Saber-toothed cats prowling the gloom may have given the protective mothers good reason to keep baby within trunk's reach. A lack of vegetation may have been another reason.
Jessica Metcalfe of the University of Western Ontario studied the chemical composition of adult and infant mammoth teeth to determine what they were eating. She believes the infants didn't start chomping on solid foods, like plants, until at least age two, and perhaps as late as three.
Metcalte conducted her research on fossil teeth from Old Crow, Yukon. Her results were published in the journal Palaeogeography, Palaeoclimatology, Palaeoecology.
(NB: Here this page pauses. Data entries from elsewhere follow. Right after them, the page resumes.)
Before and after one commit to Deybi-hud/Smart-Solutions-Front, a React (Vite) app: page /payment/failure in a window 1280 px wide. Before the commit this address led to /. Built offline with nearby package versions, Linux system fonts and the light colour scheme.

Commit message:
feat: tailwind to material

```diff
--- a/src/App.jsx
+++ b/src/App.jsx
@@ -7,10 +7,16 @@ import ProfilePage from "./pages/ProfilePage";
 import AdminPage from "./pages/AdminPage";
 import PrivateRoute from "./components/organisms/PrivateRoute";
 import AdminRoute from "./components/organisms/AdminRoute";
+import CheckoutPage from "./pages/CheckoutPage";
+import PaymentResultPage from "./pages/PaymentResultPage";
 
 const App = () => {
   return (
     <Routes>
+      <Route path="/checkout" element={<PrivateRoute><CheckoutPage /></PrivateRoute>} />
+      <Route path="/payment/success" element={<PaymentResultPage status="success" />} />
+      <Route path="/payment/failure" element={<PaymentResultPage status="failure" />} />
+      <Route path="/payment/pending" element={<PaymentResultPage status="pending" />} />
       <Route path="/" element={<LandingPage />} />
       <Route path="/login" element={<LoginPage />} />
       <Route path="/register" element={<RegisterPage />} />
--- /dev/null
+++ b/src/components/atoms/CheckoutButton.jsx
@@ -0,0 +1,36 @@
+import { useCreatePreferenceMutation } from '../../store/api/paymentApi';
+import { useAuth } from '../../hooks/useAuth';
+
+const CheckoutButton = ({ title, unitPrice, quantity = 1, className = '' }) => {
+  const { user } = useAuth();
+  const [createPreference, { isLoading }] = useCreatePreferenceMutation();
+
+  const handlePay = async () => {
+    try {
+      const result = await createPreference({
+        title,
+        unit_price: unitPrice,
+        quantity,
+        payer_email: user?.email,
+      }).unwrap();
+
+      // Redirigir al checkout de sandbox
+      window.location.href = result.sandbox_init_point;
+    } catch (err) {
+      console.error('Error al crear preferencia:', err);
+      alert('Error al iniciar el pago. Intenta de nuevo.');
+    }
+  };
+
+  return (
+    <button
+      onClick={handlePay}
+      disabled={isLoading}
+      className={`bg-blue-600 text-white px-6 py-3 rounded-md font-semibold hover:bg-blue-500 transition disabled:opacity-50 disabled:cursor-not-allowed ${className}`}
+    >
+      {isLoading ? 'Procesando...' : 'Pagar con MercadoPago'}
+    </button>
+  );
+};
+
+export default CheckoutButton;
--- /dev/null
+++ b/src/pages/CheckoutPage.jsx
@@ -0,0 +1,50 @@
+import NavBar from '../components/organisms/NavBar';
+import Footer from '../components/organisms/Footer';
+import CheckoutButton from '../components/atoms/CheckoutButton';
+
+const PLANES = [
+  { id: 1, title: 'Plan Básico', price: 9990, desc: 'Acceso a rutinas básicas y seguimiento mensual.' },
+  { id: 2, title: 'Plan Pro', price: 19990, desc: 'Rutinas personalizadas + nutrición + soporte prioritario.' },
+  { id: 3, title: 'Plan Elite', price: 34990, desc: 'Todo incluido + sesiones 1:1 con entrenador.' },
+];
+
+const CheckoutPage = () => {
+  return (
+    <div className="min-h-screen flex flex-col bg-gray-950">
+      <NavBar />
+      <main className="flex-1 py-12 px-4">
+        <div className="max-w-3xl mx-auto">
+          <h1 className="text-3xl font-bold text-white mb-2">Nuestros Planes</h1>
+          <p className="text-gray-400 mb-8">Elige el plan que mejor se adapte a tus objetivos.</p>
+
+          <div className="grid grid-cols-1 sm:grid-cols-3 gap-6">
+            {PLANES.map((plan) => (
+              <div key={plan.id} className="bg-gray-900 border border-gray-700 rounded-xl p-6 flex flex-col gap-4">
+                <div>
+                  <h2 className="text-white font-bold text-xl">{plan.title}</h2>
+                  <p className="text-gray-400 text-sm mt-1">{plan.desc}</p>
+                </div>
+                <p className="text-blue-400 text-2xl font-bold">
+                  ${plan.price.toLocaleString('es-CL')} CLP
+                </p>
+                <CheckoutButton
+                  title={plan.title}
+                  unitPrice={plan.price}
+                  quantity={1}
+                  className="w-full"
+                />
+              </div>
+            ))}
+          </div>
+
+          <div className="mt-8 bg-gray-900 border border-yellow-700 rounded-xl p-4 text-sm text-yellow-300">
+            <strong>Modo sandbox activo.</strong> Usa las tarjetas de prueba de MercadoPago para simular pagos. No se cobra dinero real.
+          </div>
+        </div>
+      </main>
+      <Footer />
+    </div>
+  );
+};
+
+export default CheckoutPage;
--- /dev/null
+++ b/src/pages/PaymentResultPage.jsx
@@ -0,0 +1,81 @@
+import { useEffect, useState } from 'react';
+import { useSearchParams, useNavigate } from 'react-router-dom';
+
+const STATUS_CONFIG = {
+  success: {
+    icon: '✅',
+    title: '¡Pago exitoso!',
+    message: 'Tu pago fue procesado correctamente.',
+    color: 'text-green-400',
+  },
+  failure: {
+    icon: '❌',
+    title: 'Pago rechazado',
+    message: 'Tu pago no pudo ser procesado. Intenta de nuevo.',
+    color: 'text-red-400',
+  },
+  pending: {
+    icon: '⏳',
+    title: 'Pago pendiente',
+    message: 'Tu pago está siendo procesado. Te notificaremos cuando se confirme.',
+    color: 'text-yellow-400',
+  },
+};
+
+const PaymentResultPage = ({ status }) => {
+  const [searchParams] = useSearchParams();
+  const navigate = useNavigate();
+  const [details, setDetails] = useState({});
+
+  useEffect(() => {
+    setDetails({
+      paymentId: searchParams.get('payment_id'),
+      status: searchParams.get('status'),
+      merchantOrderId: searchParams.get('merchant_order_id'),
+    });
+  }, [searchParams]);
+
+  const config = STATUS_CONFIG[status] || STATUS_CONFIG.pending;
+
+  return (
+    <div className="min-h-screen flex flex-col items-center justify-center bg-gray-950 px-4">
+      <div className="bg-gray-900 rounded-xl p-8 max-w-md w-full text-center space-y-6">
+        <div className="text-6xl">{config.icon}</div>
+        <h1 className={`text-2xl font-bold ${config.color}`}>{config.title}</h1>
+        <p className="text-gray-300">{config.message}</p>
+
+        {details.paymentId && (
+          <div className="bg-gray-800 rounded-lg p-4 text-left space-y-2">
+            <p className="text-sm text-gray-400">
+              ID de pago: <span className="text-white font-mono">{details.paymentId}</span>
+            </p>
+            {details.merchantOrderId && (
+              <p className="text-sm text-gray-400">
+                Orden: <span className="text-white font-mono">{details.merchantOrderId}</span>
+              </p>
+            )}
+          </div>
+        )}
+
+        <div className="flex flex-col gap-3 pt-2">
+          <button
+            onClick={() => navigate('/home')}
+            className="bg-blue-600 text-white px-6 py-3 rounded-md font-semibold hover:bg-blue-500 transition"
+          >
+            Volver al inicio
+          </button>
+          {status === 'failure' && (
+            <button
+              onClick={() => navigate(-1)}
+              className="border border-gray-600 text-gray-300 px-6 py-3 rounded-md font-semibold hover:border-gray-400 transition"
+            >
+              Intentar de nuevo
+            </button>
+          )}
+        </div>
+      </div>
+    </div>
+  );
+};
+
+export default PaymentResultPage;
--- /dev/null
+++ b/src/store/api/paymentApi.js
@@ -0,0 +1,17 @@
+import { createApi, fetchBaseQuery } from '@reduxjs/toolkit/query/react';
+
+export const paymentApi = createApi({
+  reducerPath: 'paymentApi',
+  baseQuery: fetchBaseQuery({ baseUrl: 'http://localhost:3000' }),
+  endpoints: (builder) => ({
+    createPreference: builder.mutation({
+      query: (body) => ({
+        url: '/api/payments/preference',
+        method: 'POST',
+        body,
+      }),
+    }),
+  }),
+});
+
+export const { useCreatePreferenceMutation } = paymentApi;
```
But waiting to wean may have had an evolutionary cost, noted Metclafe in a University of Western Ontario press release.
“Today, a leading cause of infant elephant deaths in Myanmar (Burma) is insufficient maternal milk production,” said Metcalfe.
“Woolly mammoths may have been more vulnerable to the effects of climate change and human hunting than modern elephants not only because of their harsher environment, but also because of the metabolic demands of lactation and prolonged nursing, especially during the longer winter months,” said Metcalfe.
Metclafe also warmed that the extinction of mammoths should remind people what can happen when climate change and human pressures come to bear on a species.
“Mammoths lived all over the world for thousands of years, even millions of years, and then became extinct about 10,000 years ago, which was around the time the climate started warming the last time,” said Metcalfe.
“Understanding their ecology, their adaptations and their behavior not only gives us insight into why they became extinct but also, potentially, gives us a better understanding of modern day mammals and how they might respond to the current warming of the planet,” said Metcalfe.
IMAGE 1: Woolly mammoth; Wikimedia Commons
IMAGE 2: A dried out baby mammoth preserved for thousands of years; Wikimedia Commons